[[ Material for the task, beginning ]]

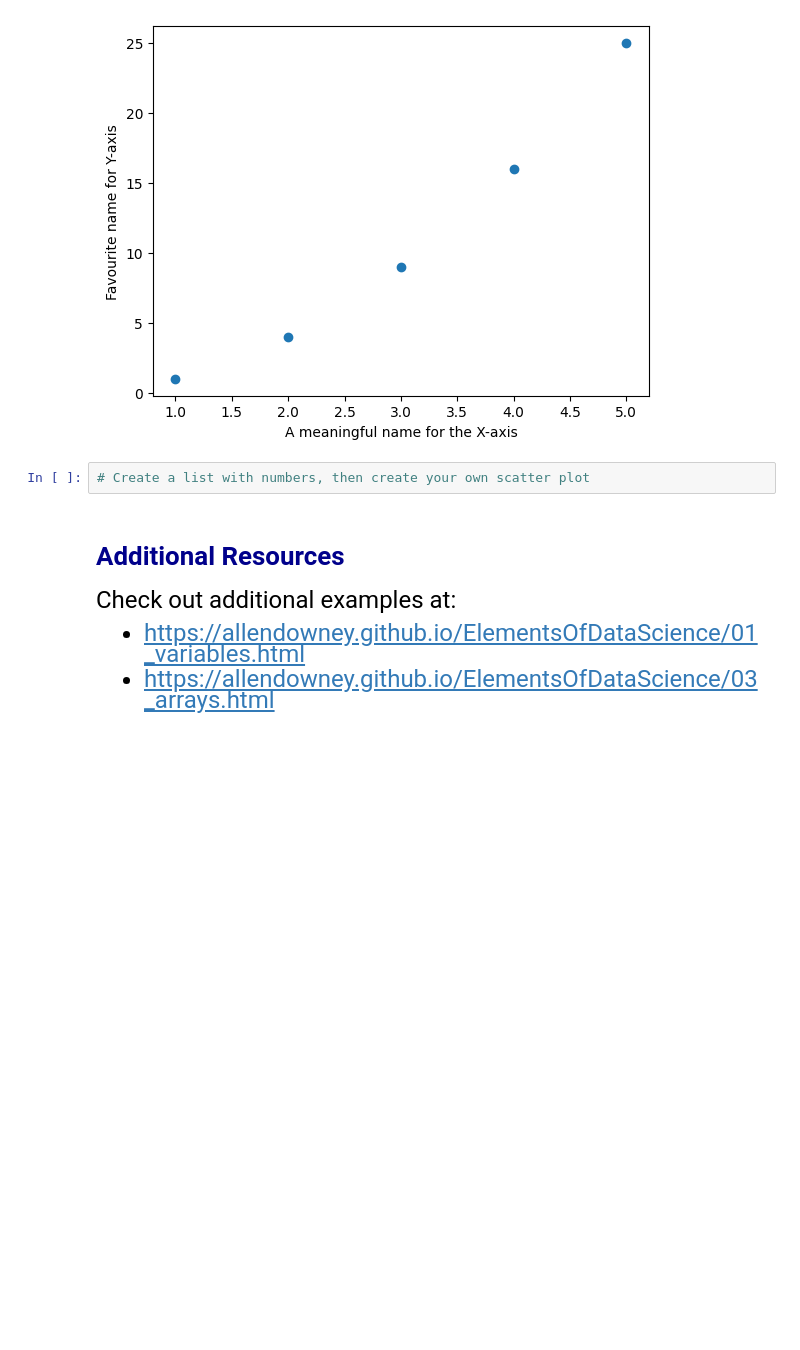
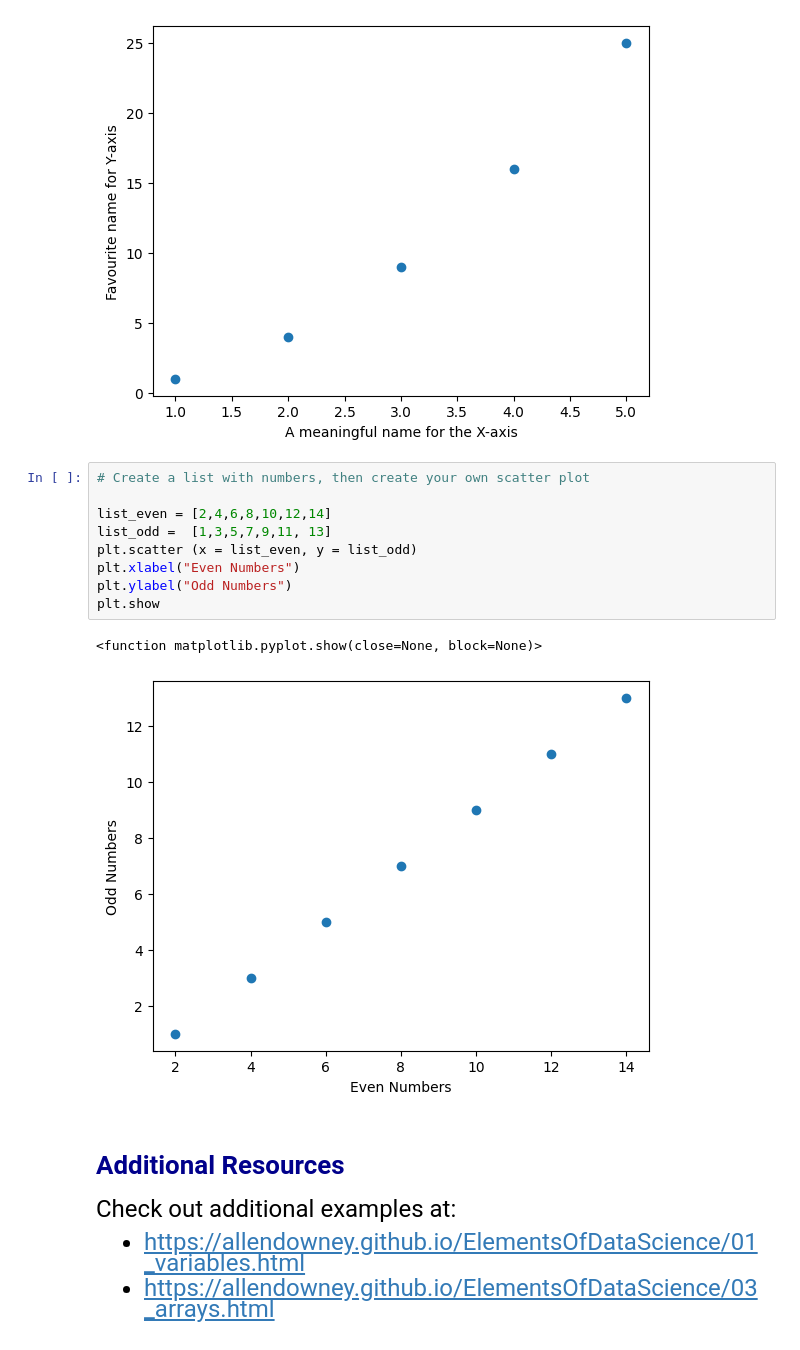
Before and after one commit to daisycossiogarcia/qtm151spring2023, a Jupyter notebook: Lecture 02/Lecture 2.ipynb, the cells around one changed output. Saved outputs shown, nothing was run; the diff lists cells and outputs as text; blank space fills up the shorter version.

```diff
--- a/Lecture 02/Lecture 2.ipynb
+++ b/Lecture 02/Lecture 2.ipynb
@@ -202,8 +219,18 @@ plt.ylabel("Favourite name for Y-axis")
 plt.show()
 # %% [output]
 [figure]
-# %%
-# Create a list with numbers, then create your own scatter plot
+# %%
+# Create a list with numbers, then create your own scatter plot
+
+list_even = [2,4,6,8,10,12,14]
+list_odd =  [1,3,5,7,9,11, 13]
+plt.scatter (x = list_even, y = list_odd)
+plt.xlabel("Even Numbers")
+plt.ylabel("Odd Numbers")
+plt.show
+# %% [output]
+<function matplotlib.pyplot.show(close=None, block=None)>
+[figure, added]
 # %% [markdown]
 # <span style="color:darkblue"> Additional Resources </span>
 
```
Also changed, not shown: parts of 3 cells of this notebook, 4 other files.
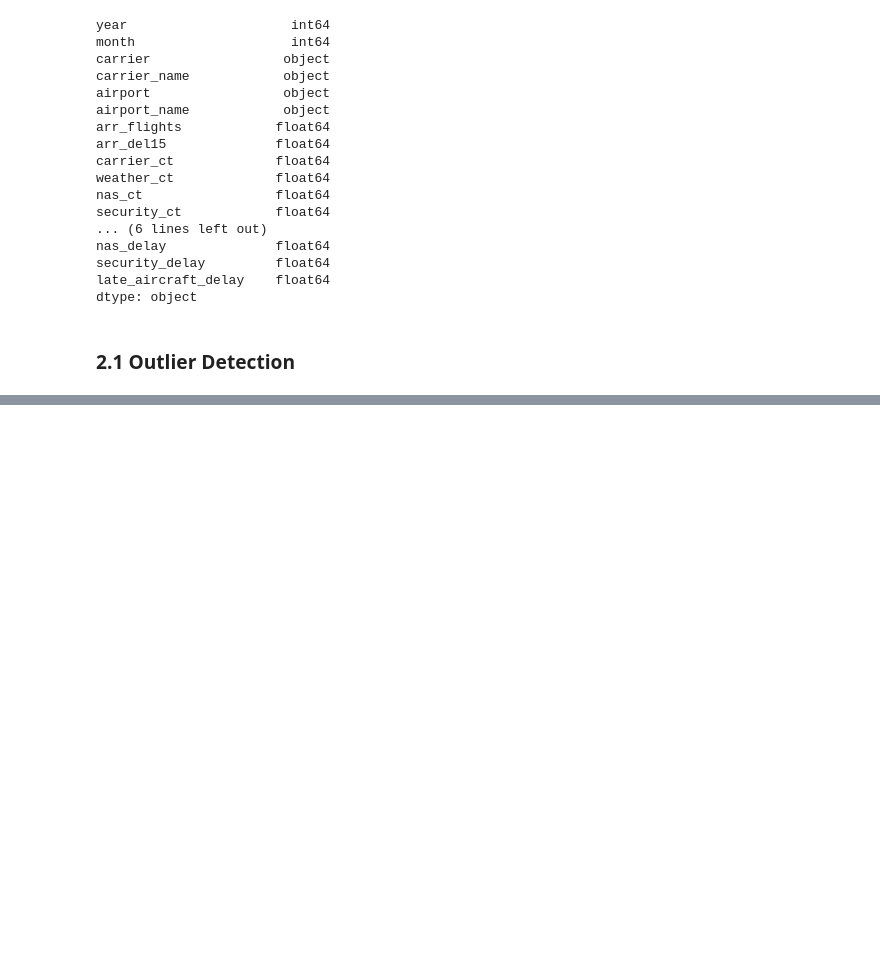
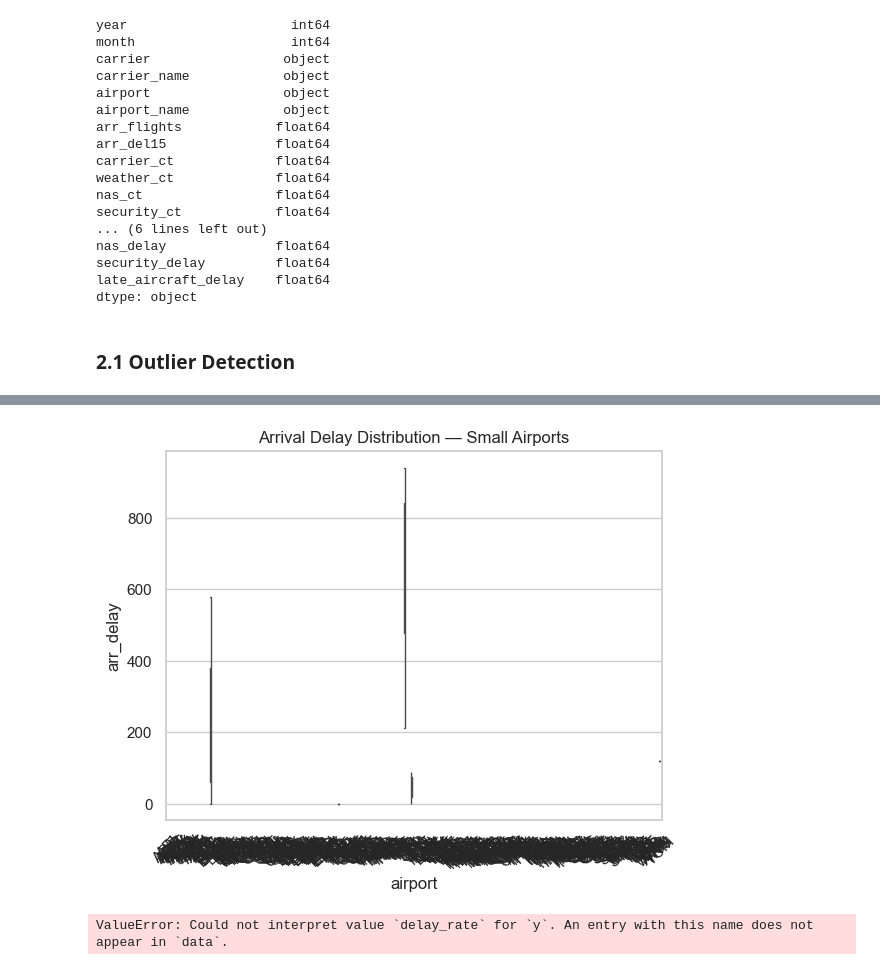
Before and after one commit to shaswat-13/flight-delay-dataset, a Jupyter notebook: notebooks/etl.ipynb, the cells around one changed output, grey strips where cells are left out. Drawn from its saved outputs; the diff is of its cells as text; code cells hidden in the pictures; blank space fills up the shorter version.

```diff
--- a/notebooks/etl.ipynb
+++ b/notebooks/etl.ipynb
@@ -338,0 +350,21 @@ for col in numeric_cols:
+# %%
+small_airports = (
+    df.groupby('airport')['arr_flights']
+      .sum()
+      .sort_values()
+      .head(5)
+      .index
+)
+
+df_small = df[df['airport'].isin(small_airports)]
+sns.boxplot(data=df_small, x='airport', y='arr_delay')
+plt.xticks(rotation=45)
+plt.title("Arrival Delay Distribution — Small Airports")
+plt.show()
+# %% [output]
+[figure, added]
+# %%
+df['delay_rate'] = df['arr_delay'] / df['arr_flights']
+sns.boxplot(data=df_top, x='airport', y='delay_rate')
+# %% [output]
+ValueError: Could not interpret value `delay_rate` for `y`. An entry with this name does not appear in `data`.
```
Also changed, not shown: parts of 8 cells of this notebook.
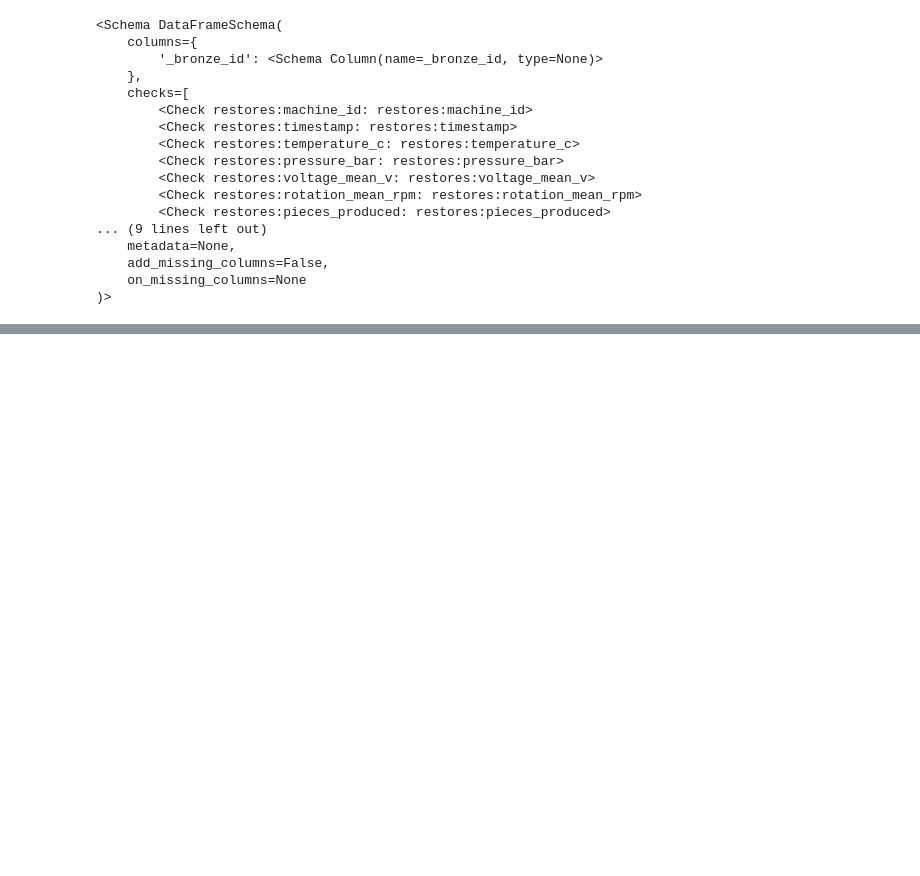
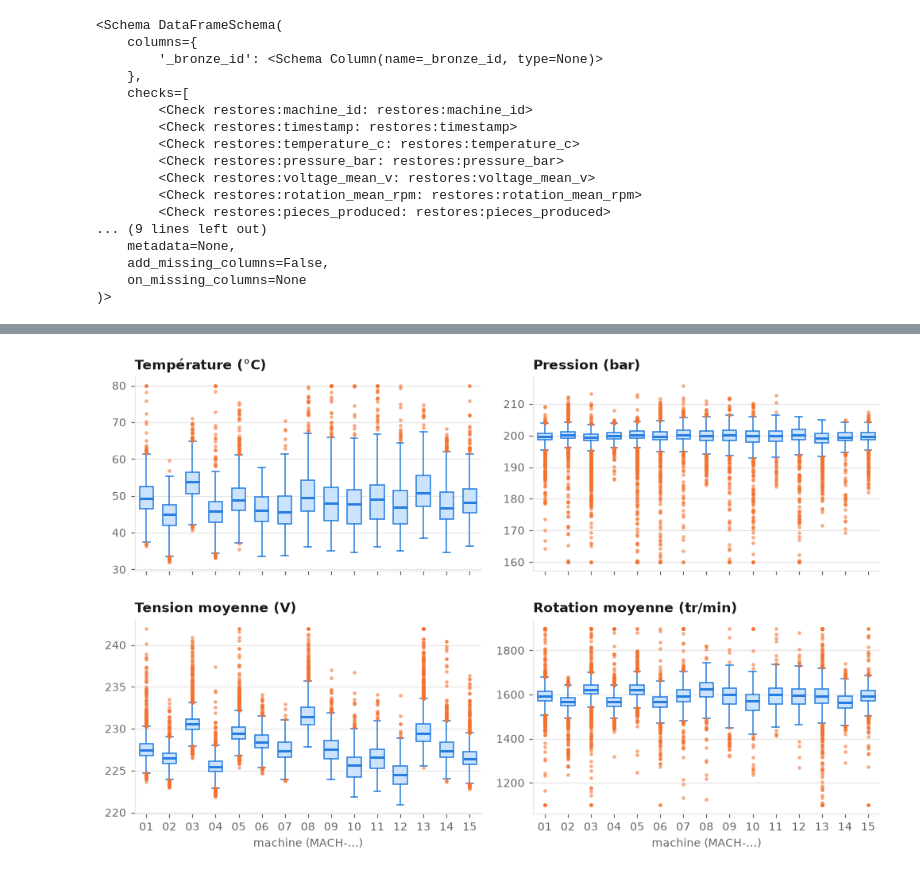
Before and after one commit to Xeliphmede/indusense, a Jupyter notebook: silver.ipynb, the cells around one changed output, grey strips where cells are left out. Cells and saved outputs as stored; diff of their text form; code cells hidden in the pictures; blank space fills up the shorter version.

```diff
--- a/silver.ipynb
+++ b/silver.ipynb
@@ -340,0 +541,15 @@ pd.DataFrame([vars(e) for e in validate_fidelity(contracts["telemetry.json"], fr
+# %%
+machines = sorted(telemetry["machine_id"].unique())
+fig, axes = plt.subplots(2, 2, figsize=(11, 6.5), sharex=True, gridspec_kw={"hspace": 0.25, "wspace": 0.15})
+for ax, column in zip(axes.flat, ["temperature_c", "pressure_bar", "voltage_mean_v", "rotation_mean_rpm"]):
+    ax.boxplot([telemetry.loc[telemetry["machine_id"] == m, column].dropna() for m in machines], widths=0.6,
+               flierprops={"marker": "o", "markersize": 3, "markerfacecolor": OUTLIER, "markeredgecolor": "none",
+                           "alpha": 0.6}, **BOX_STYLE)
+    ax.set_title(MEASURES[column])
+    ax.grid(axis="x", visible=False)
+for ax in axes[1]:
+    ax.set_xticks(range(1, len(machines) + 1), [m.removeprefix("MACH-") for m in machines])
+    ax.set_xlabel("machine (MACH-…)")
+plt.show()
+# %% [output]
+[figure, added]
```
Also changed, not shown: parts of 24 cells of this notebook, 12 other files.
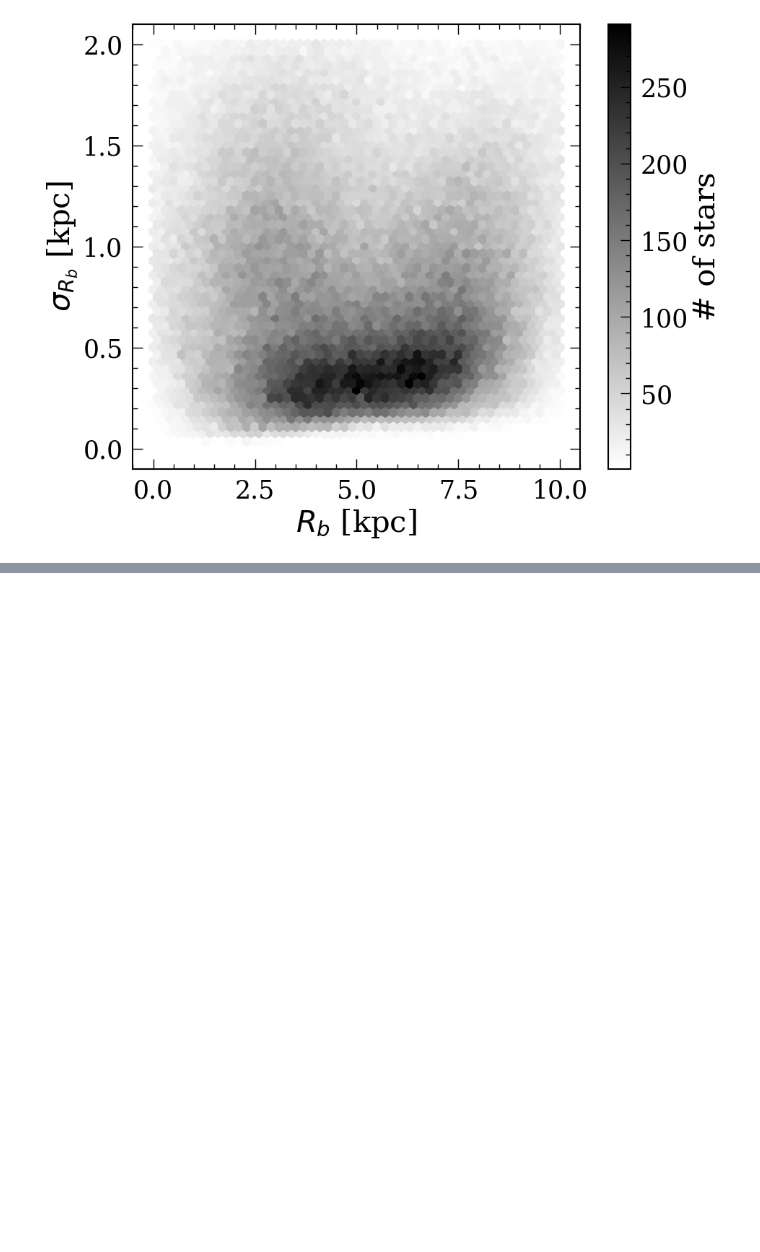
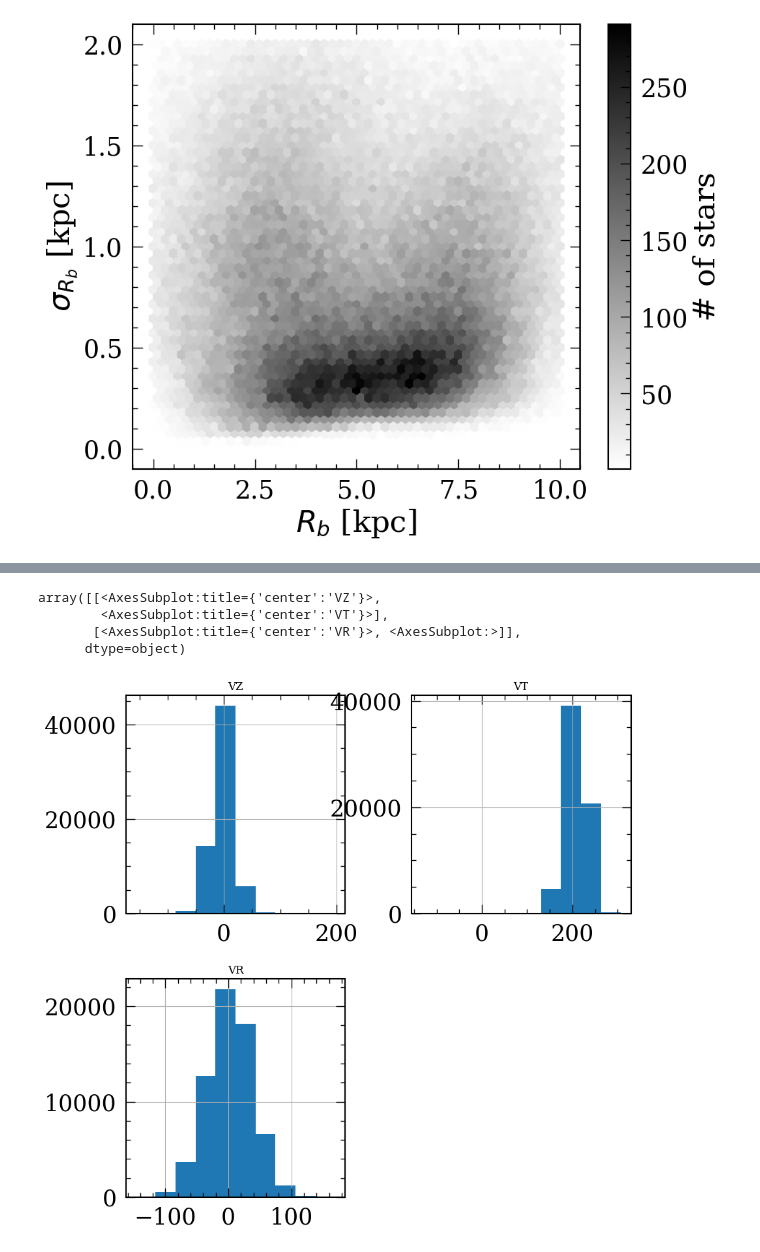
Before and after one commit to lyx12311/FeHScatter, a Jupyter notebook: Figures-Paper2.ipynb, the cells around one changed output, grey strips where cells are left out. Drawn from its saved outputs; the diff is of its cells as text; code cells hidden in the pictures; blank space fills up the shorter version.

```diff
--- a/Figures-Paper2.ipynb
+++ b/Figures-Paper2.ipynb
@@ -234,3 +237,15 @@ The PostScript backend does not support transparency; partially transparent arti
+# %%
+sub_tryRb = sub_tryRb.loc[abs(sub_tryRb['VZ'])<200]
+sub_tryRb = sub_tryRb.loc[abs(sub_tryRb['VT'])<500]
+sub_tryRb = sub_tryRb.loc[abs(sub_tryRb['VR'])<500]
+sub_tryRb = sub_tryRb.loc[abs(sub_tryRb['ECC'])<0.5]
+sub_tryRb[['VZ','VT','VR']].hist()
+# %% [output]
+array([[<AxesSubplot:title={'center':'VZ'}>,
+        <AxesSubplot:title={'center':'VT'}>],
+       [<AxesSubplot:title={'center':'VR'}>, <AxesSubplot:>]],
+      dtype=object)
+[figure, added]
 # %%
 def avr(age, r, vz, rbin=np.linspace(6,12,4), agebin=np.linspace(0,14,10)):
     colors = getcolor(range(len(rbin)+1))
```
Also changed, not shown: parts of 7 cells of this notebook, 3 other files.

[[ Material for the task, end ]]

### [Task statement]
Wherever the string "center" appears in the listing above, show the whole line.

### [Response below]
+array([[<AxesSubplot:title={'center':'VZ'}>,
+        <AxesSubplot:title={'center':'VT'}>],
+       [<AxesSubplot:title={'center':'VR'}>, <AxesSubplot:>]],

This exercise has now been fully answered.